[Front-end code change data]
--*--

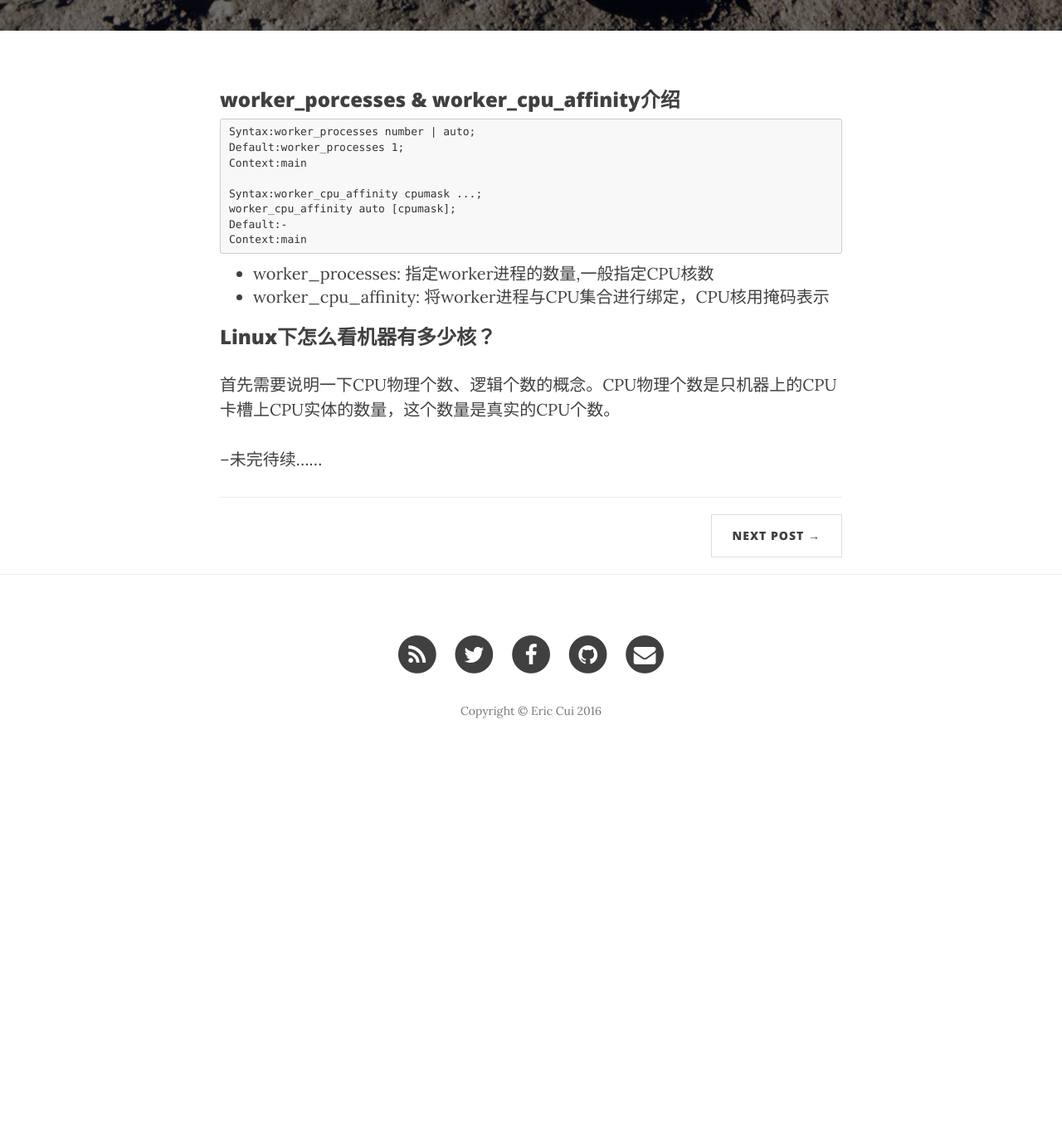
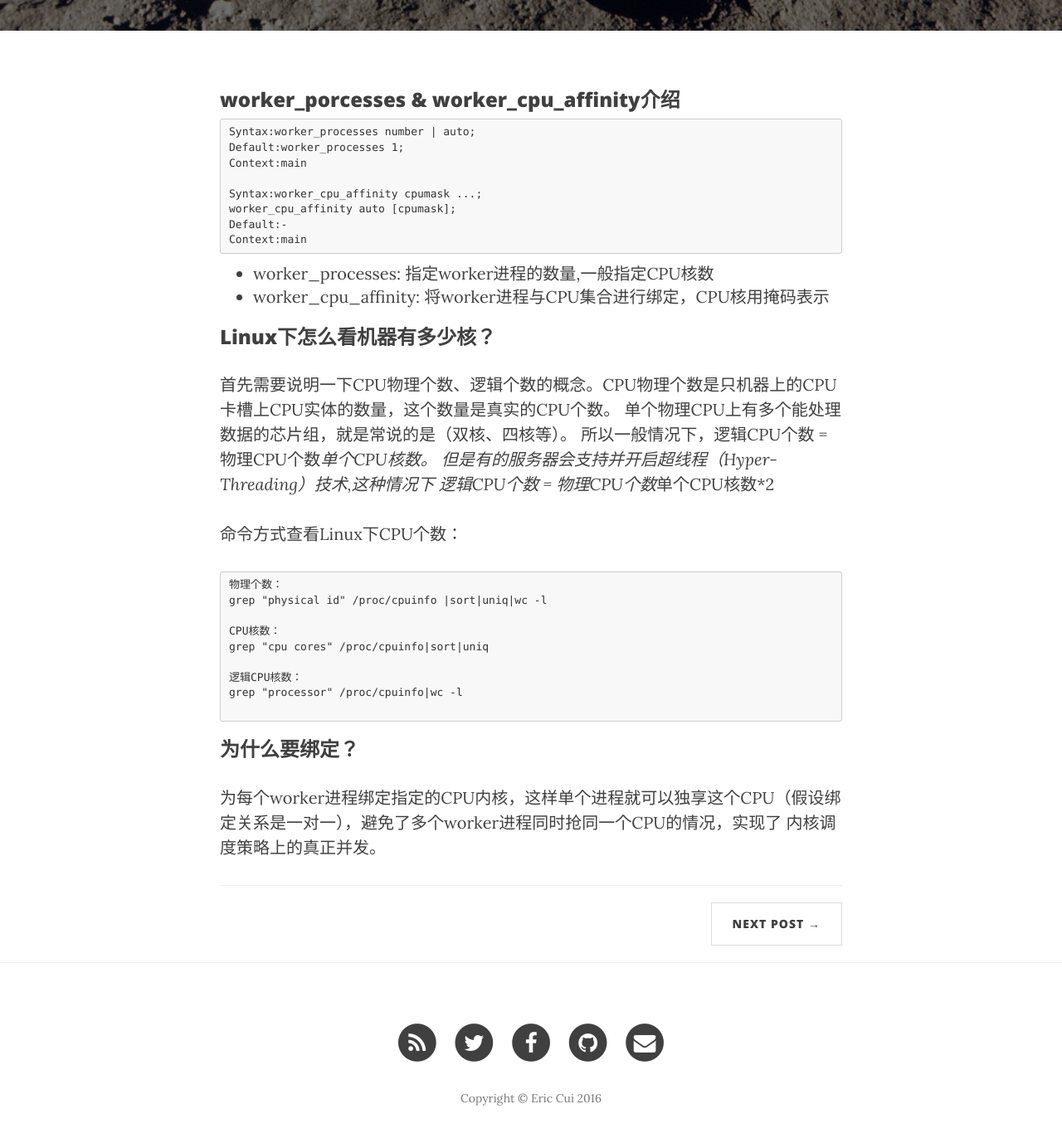
Before and after one commit to cscmaker/cscmaker.github.io, a Jekyll site: the page built from _posts/2016-08-15-Nginx_Conf_worker_cpu_affinity.md, in a window 1280 px wide and 1400 px high, scrolled down 436 px. Shown: the top 1372 px of the window at 83% size. Built offline with Jekyll 4.4.1, drawn with Linux system fonts in a browser that asks for light colours; nearby versions of some CDN libraries; before the commit the page ends 1369 px from its top, so only the background shows below that.

Commit message:
add cpu affinity

````diff
--- a/_posts/2016-08-15-Nginx_Conf_worker_cpu_affinity.md
+++ b/_posts/2016-08-15-Nginx_Conf_worker_cpu_affinity.md
@@ -20,5 +20,22 @@ Context:main
 
 ### Linux下怎么看机器有多少核？
 首先需要说明一下CPU物理个数、逻辑个数的概念。CPU物理个数是只机器上的CPU卡槽上CPU实体的数量，这个数量是真实的CPU个数。
+单个物理CPU上有多个能处理数据的芯片组，就是常说的是（双核、四核等）。
+所以一般情况下，逻辑CPU个数 = 物理CPU个数*单个CPU核数。
+但是有的服务器会支持并开启超线程（Hyper-Threading）技术,这种情况下 逻辑CPU个数 = 物理CPU个数*单个CPU核数*2
 
---未完待续……
+命令方式查看Linux下CPU个数：
+```
+物理个数：
+grep "physical id" /proc/cpuinfo |sort|uniq|wc -l
+
+CPU核数：
+grep "cpu cores" /proc/cpuinfo|sort|uniq
+
+逻辑CPU核数：
+grep "processor" /proc/cpuinfo|wc -l
+
+```
+### 为什么要绑定？
+为每个worker进程绑定指定的CPU内核，这样单个进程就可以独享这个CPU（假设绑定关系是一对一），避免了多个worker进程同时抢同一个CPU的情况，实现了
+内核调度策略上的真正并发。
````
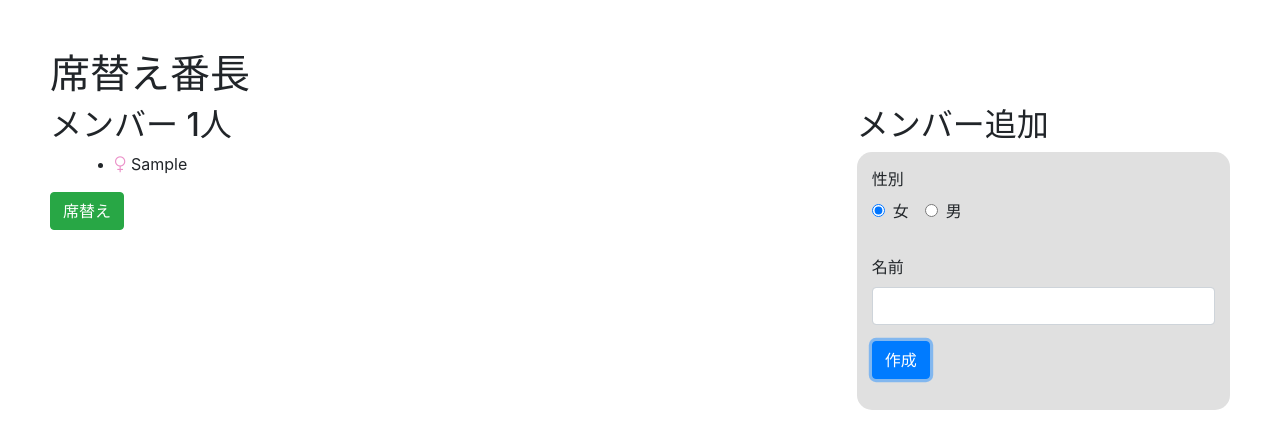
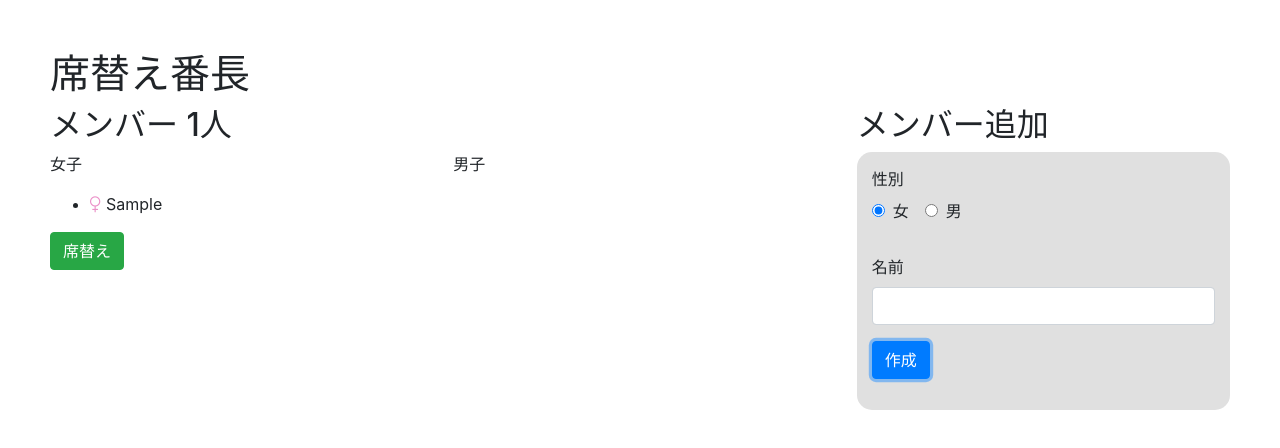
Before and after one commit to yoshioka-s/VueHandson, a Vue app: page / in a window 1280 px wide. Both pictures are taken after typing "Sample" into the empty fields and a click on the input "作成". Shown: the top 448 px of the page. Built offline with nearby package versions, Linux system fonts and the light colour scheme.

Commit message:
Created MemberList.vue

```diff
--- a/src/App.vue
+++ b/src/App.vue
@@ -5,21 +5,13 @@
       <div class="col-sm-8">
         <h2>メンバー {{ members.length }}人</h2>
         <div class="row">
-          <div class="sm-col-6">
-            <ul>
-              <li v-for="(member, i) in boys" v-bind:key="i">
-                <i class="fa" v-bind:class="ICONS[member.sex]"></i>
-                {{ member.name }}
-              </li>
-            </ul>
+          <div class="col-sm-6">
+            <p>女子</p>
+            <member-list :members="girls"></member-list>
           </div>
-          <div class="sm-col-6">
-            <ul>
-              <li v-for="(member, i) in girls" v-bind:key="i">
-                <i class="fa" v-bind:class="ICONS[member.sex]"></i>
-                {{ member.name }}
-              </li>
-            </ul>
+          <div class="col-sm-6">
+            <p>男子</p>
+            <member-list :members="boys"></member-list>
           </div>
         </div>
         <button v-if="members.length > 0" v-on:click="shuffle" class="btn btn-success">席替え</button>
@@ -36,24 +28,17 @@
 <script>
 import _ from 'lodash'
 import MemberForm from './components/MemberForm.vue'
+import MemberList from './components/MemberList.vue'
 
 export default {
   name: 'App',
   components: {
-    MemberForm
+    MemberForm,
+    MemberList,
   },
   data () {
     return {
-      form: {
-        name: '',
-        sex: '女',
-      },
       members: [],
-      ICONS: {
-        '男': 'fa-mars',
-        '女': 'fa-venus'
-      },
-      SEX_OPTIONS: ['女', '男'],
     }
   },
   computed: {
@@ -92,12 +77,6 @@ export default {
 .page {
   min-height: 300px;
 }
-.fa-mars {
-  color: #03328b;
-}
-.fa-venus {
-  color: #eb90c8;
-}
 
 .member-form {
   background-color: #e0e0e0;
--- a/src/components/MemberForm.vue
+++ b/src/components/MemberForm.vue
@@ -38,7 +38,6 @@ export default {
       const newMember = Object.assign({}, this.form)
       this.$emit('saveMember', newMember)
       this.form.name = ''
-      this.form.sex = '女'
     },
   },
 }
--- /dev/null
+++ b/src/components/MemberList.vue
@@ -0,0 +1,38 @@
+<template>
+  <ul>
+    <li v-for="(member, i) in members" :key="i">
+      <i class="fa" v-bind:class="ICONS[member.sex]"></i>
+      {{ member.name }}
+    </li>
+  </ul>
+</template>
+
+<script>
+export default {
+  name: 'MemberList',
+  props: {
+    members: Array
+  },
+  data () {
+    return {
+      ICONS: {
+        '男': 'fa-mars',
+        '女': 'fa-venus'
+      },
+    }
+  },
+  computed: {
+  },
+  methods: {
+  },
+}
+</script>
+
+<style scoped>
+.fa-mars {
+  color: #03328b;
+}
+.fa-venus {
+  color: #eb90c8;
+}
+</style>
```
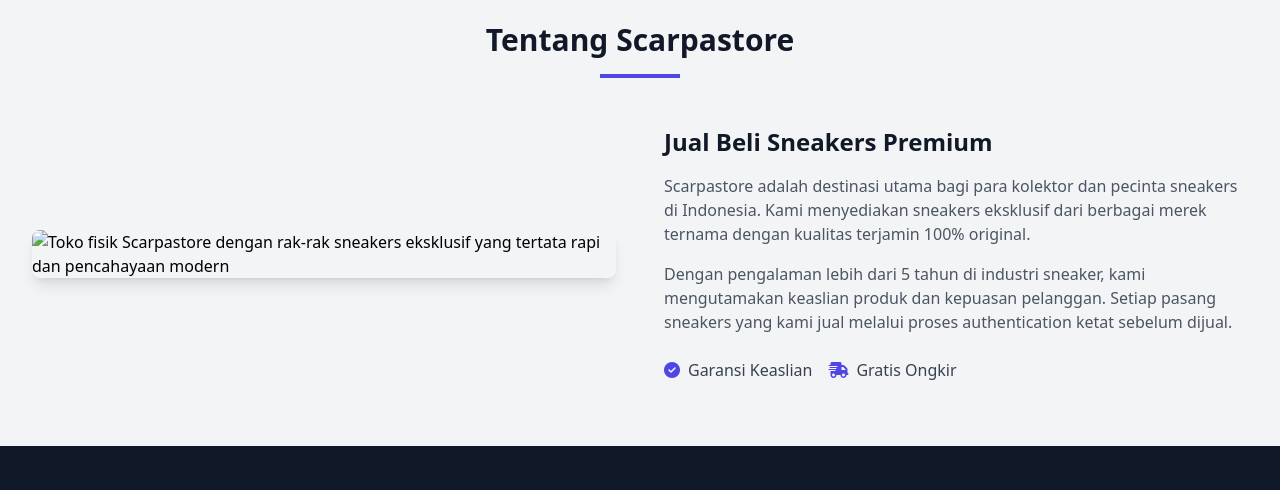
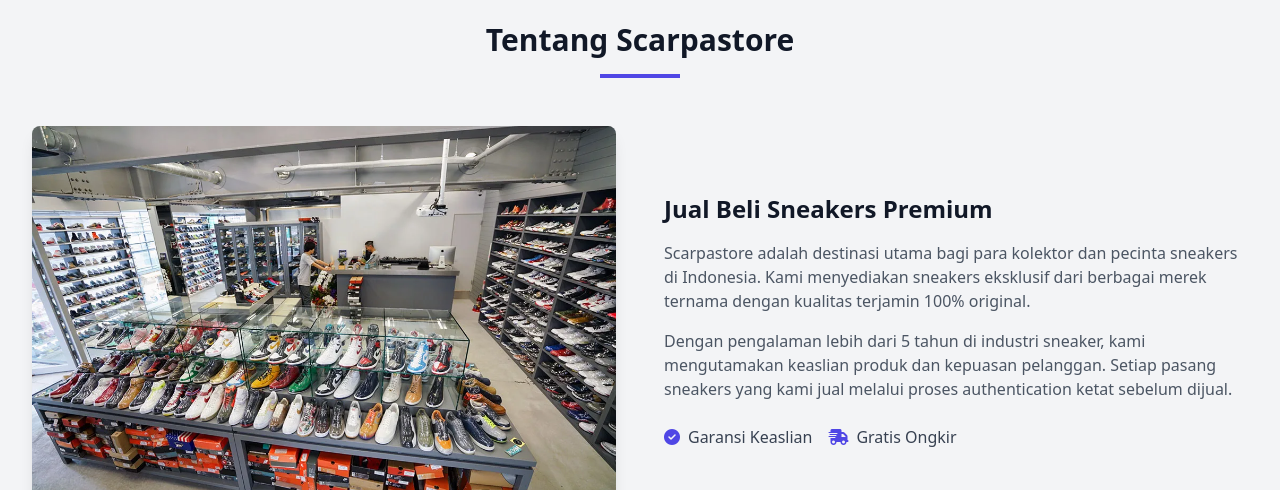
Before and after one commit to Ramdan2006/Risky-RAMDAN_209240051_ABI2_UAS-KAIT-ll, a plain HTML site: page index.html in a window 1280 px wide. Shown: the part 2070-2560 px from the top of the page. Drawn offline with nearby package versions, Linux system fonts and the light colour scheme.

Commit message:
Update index.html

```diff
--- a/index.html
+++ b/index.html
@@ -367,7 +367,7 @@
         <div class="grid md:grid-cols-2 gap-12 items-center">
           <div>
             <img
-              src="GAMBAR/toko store.webp"
+              src="toko store.webp"
               alt="Toko fisik Scarpastore dengan rak-rak sneakers eksklusif yang tertata rapi dan pencahayaan modern"
               class="rounded-lg shadow-lg"
             />
```
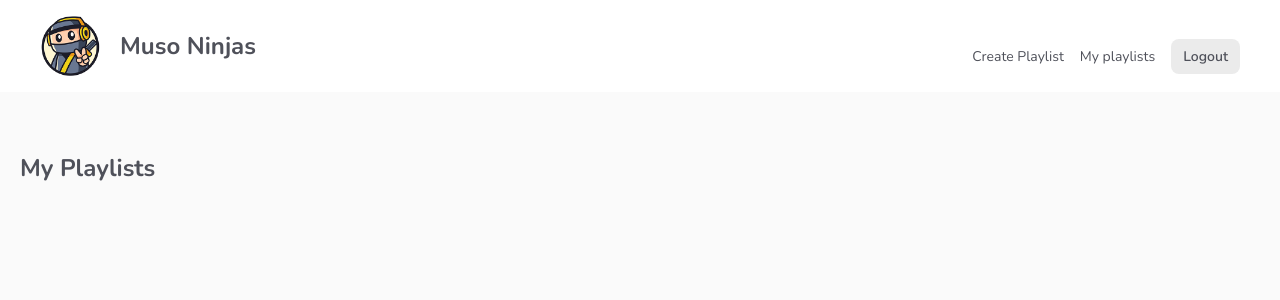
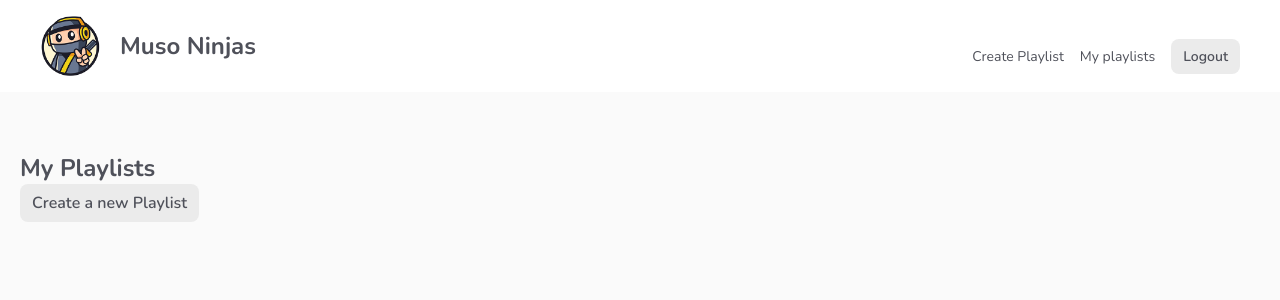
Before and after one commit to vue-course-ps3/muso-ninjas, a Vue app: page /playlists/user in a window 1280 px wide. Shown: the top 300 px of the page. Built offline with nearby package versions, Linux system fonts and the light colour scheme; no server answers; the database is empty; sample sign-in values are in the browser's storage.

Commit message:
lesson 168

```diff
--- a/src/views/playlists/UserPlaylists.vue
+++ b/src/views/playlists/UserPlaylists.vue
@@ -1,17 +1,22 @@
 <template>
   <div class="user-playlists">
     <h2>My Playlists</h2>
+    <div v-if="playlists">
+      <ListView :playlists="playlists" />
+    </div>
+    <router-link :to="{ name: 'CreatePlaylist' }" class="btn">Create a new Playlist</router-link>
   </div>
 </template>
 
 <script>
 import getUser from '@/composables/getUser';
 import getCollection from '@/composables/getCollection';
+import ListView from '@/components/ListView.vue';
 export default {
+  components: {ListView},
   setup(){
     const {user} = getUser();
     const { documents: playlists } = getCollection('playlists', ['userId', '==', user.value.uid])
-    console.log(playlists)
     return { playlists }
   }
 }
```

--*--

Problem description — When a line contains the string "name", copy it from the records.

Result for this task —
-                {{ member.name }}
-                {{ member.name }}
   name: 'App',
-        name: '',
       this.form.name = ''
+      {{ member.name }}
+  name: 'MemberList',
+    <router-link :to="{ name: 'CreatePlaylist' }" class="btn">Create a new Playlist</router-link>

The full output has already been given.